When fully completed, the market has a project cost of P60 million.
The market’s top floor will be converted into barbecue stalls where passengers waiting for their Mindanao rides can have their meals.
This bustling municipality was a recipient of more than P25 million worth of projects courtesy of Agriculture Secretary Arthur Yap.
The Jagna bonanza was part of the millions poured by Sec. Yap in various Bohol towns in his capacity as Cabinet steward of Bohol. The DA of which Yap is the top honcho has a national budget of P40 billion.
Although the heavy concentration of project delivery was in the third district, it was not hard to explain as far the DA secretary was concerned.
With his visibility in the third district no longer hard to hide, Yap’s political ambition was made more pronounced with the delivery of various projects in the district. But other towns outside the district also benefited Yap’s generous initiative.
Tracing his roots in Loboc after marrying a scion of the Varquez clan, Yap is being considered a shoo-in in the third district congressional race.

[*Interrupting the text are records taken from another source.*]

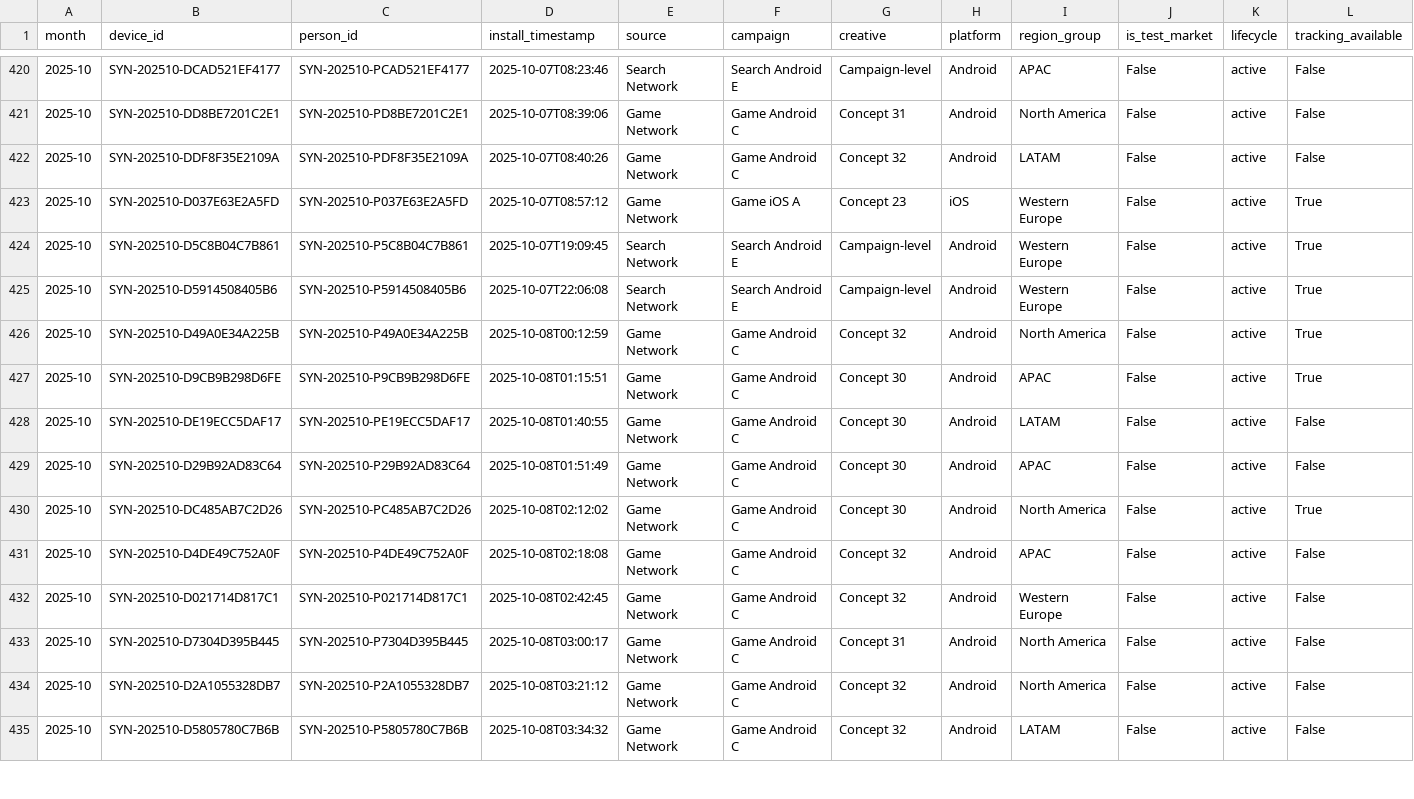
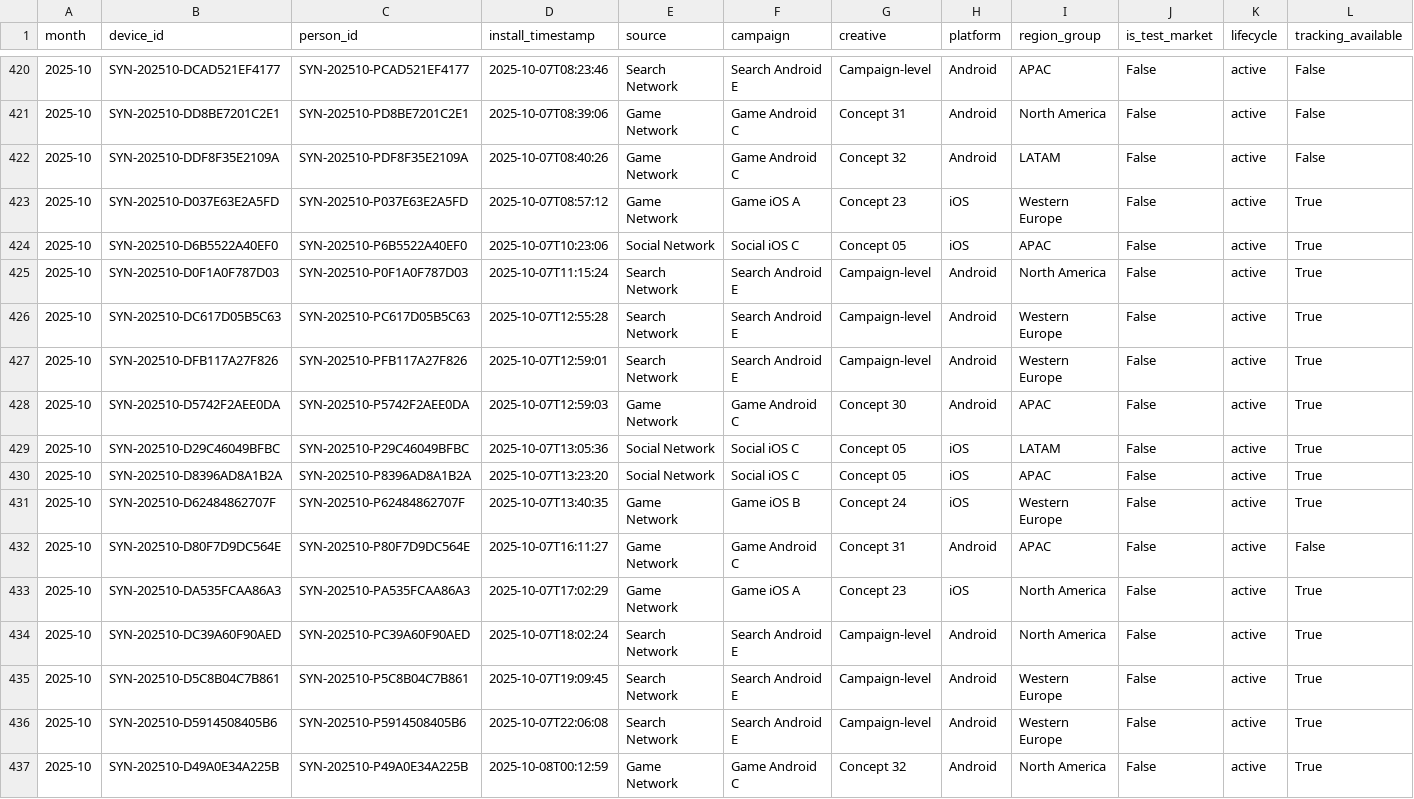
Before and after one commit to Nirmitk1311/Mobile_Game_Marketing_Analytics_Portfolio, a CSV file: data/synthetic/players_2025-10.csv, drawn as a sheet; only a part is shown, gaps mark what is left out; the shorter side is filled out with more unchanged rows; rows hold the shown columns only; the diff names each change by its address in the sheet, - before the commit and + after, or states it on an @@ line.

```diff
--- a/data/synthetic/players_2025-10.csv
+++ b/data/synthetic/players_2025-10.csv
+row 424: 2025-10 | SYN-202510-D6B5522A40EF0 | SYN-202510-P6B5522A40EF0 | 2025-10-07T10:23:06 | Social Network | Social iOS C | Concept 05 | iOS | APAC | False | active | True
+row 425: 2025-10 | SYN-202510-D0F1A0F787D03 | SYN-202510-P0F1A0F787D03 | 2025-10-07T11:15:24 | Search Network | Search Android E | Campaign-level | Android | North America | False | active | True
+row 426: 2025-10 | SYN-202510-DC617D05B5C63 | SYN-202510-PC617D05B5C63 | 2025-10-07T12:55:28 | Search Network | Search Android E | Campaign-level | Android | Western Europe | False | active | True
+row 427: 2025-10 | SYN-202510-DFB117A27F826 | SYN-202510-PFB117A27F826 | 2025-10-07T12:59:01 | Search Network | Search Android E | Campaign-level | Android | Western Europe | False | active | True
+row 428: 2025-10 | SYN-202510-D5742F2AEE0DA | SYN-202510-P5742F2AEE0DA | 2025-10-07T12:59:03 | Game Network | Game Android C | Concept 30 | Android | APAC | False | active | True
+row 429: 2025-10 | SYN-202510-D29C46049BFBC | SYN-202510-P29C46049BFBC | 2025-10-07T13:05:36 | Social Network | Social iOS C | Concept 05 | iOS | LATAM | False | active | True
+row 430: 2025-10 | SYN-202510-D8396AD8A1B2A | SYN-202510-P8396AD8A1B2A | 2025-10-07T13:23:20 | Social Network | Social iOS C | Concept 05 | iOS | APAC | False | active | True
+row 431: 2025-10 | SYN-202510-D62484862707F | SYN-202510-P62484862707F | 2025-10-07T13:40:35 | Game Network | Game iOS B | Concept 24 | iOS | Western Europe | False | active | True
+row 432: 2025-10 | SYN-202510-D80F7D9DC564E | SYN-202510-P80F7D9DC564E | 2025-10-07T16:11:27 | Game Network | Game Android C | Concept 31 | Android | APAC | False | active | False
+row 433: 2025-10 | SYN-202510-DA535FCAA86A3 | SYN-202510-PA535FCAA86A3 | 2025-10-07T17:02:29 | Game Network | Game iOS A | Concept 23 | iOS | North America | False | active | True
+row 434: 2025-10 | SYN-202510-DC39A60F90AED | SYN-202510-PC39A60F90AED | 2025-10-07T18:02:24 | Search Network | Search Android E | Campaign-level | Android | North America | False | active | True
```
Also changed, not shown: outputs/analysis/2025-10/campaign_summary.csv, outputs/analysis/2025-10/clean_players.csv, 11 other files.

A breakdown of DA projects in this town showed the following: Alejawan Communal Irrigation System (CIS), P4 million-80% accomplished; Boctol CIS, P1.5 million-40% accomplished; Cambugason CIS, P1.5 million- P35% accomplished; Cabunga-an CIS, P1.5 million-30% accomplished; Flatbed Dyer (two units) in Cabunga-an and Alejawan, worth P700,000 each—flooring completed; Composting facility, two units worth P700,000; flooring completed; tramline in Mayana, P1.7 million-for bidding; green house in Mayana, P400,000-documents on process; farm-to-market roads, P6.6 million or P200,000 of each of Jagna’s 33 barangays; ice making machine, P1.5 million-documents on process; and market, P5 million-documents on process.